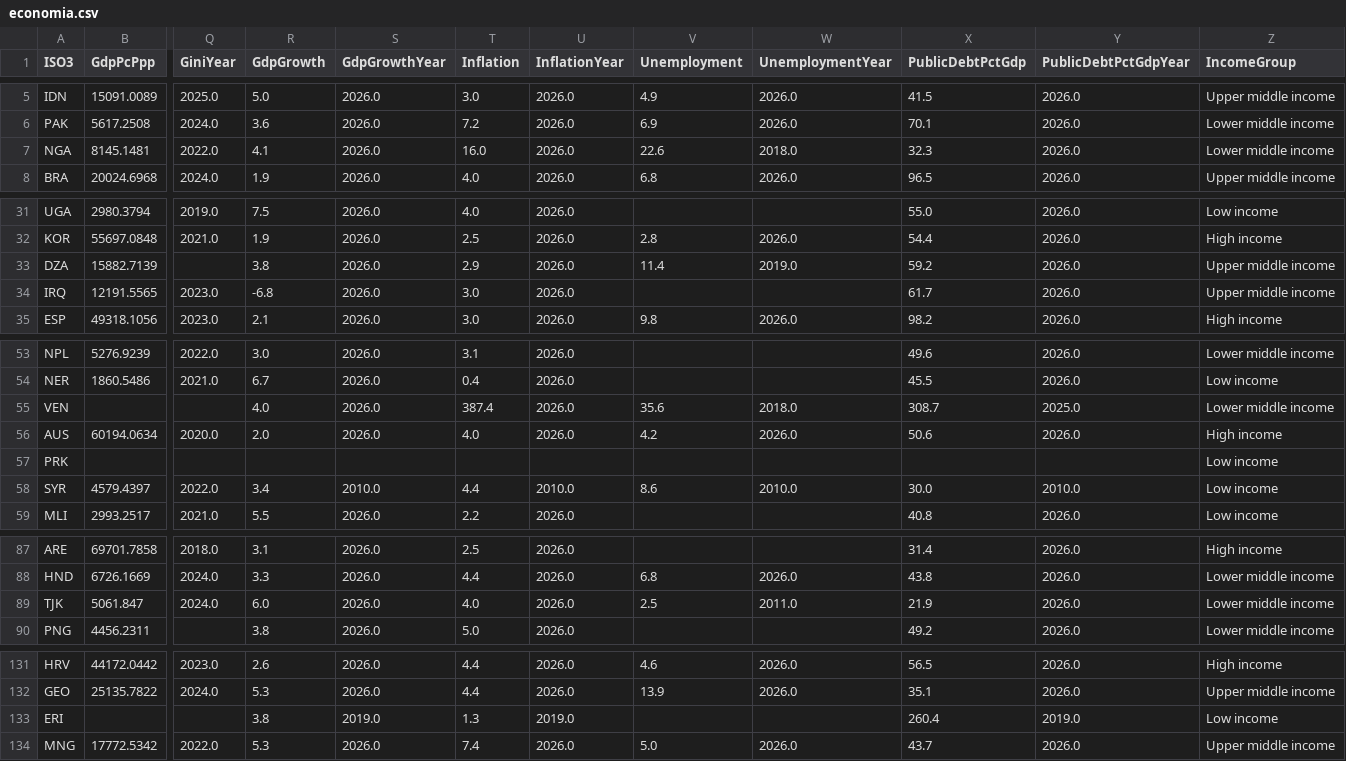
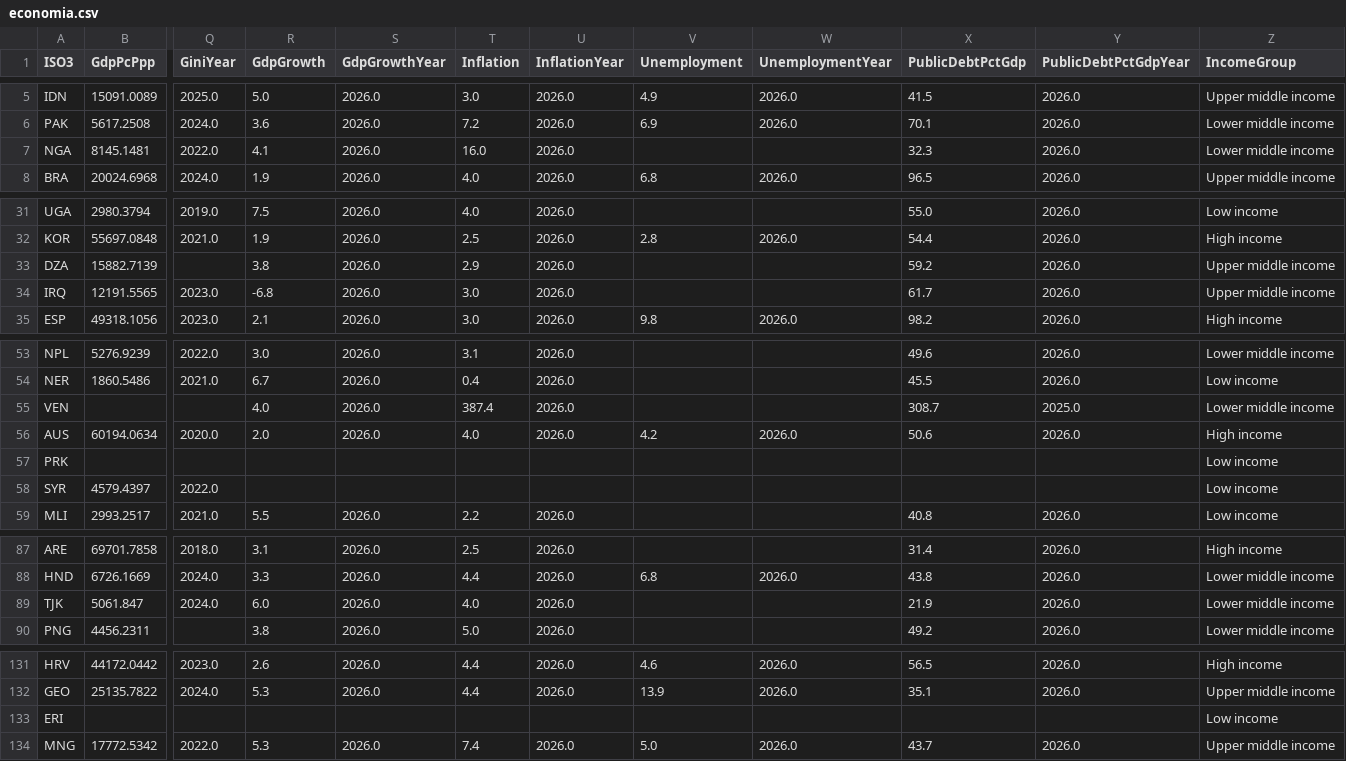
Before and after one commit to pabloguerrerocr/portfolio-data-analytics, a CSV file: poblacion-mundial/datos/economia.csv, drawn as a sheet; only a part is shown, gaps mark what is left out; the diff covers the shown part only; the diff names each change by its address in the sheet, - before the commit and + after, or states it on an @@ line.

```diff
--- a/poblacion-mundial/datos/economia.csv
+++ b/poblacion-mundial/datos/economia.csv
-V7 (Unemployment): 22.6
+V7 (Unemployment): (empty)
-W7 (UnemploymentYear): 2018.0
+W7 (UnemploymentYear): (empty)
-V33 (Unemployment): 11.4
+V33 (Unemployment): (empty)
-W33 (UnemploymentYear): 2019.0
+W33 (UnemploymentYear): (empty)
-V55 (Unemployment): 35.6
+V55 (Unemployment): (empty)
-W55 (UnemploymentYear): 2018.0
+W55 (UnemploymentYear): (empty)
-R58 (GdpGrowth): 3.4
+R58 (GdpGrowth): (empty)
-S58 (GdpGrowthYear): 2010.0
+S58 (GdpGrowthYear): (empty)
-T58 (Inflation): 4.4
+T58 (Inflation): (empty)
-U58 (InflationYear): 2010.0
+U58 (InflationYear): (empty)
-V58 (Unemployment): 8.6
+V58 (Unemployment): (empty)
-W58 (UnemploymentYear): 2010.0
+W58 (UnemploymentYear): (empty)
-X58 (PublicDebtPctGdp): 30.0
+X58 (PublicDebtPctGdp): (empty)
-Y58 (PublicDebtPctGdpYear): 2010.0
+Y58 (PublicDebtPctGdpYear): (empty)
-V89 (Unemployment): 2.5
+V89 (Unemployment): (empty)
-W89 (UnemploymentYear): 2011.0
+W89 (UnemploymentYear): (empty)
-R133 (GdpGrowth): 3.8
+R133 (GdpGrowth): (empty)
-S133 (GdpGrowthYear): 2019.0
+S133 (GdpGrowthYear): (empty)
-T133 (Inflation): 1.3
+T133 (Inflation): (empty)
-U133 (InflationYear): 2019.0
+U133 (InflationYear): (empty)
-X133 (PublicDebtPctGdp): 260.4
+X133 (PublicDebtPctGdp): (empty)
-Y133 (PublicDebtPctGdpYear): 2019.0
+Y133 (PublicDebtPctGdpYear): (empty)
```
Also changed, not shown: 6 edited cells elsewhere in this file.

^^^^

__ABOUT THIS EXERCISE__
Copy out every line from the material above where the string "GdpGrowthYear" turns up.

__SOLUTION FOR THIS EXERCISE__
-S58 (GdpGrowthYear): 2010.0
+S58 (GdpGrowthYear): (empty)
-S133 (GdpGrowthYear): 2019.0
+S133 (GdpGrowthYear): (empty)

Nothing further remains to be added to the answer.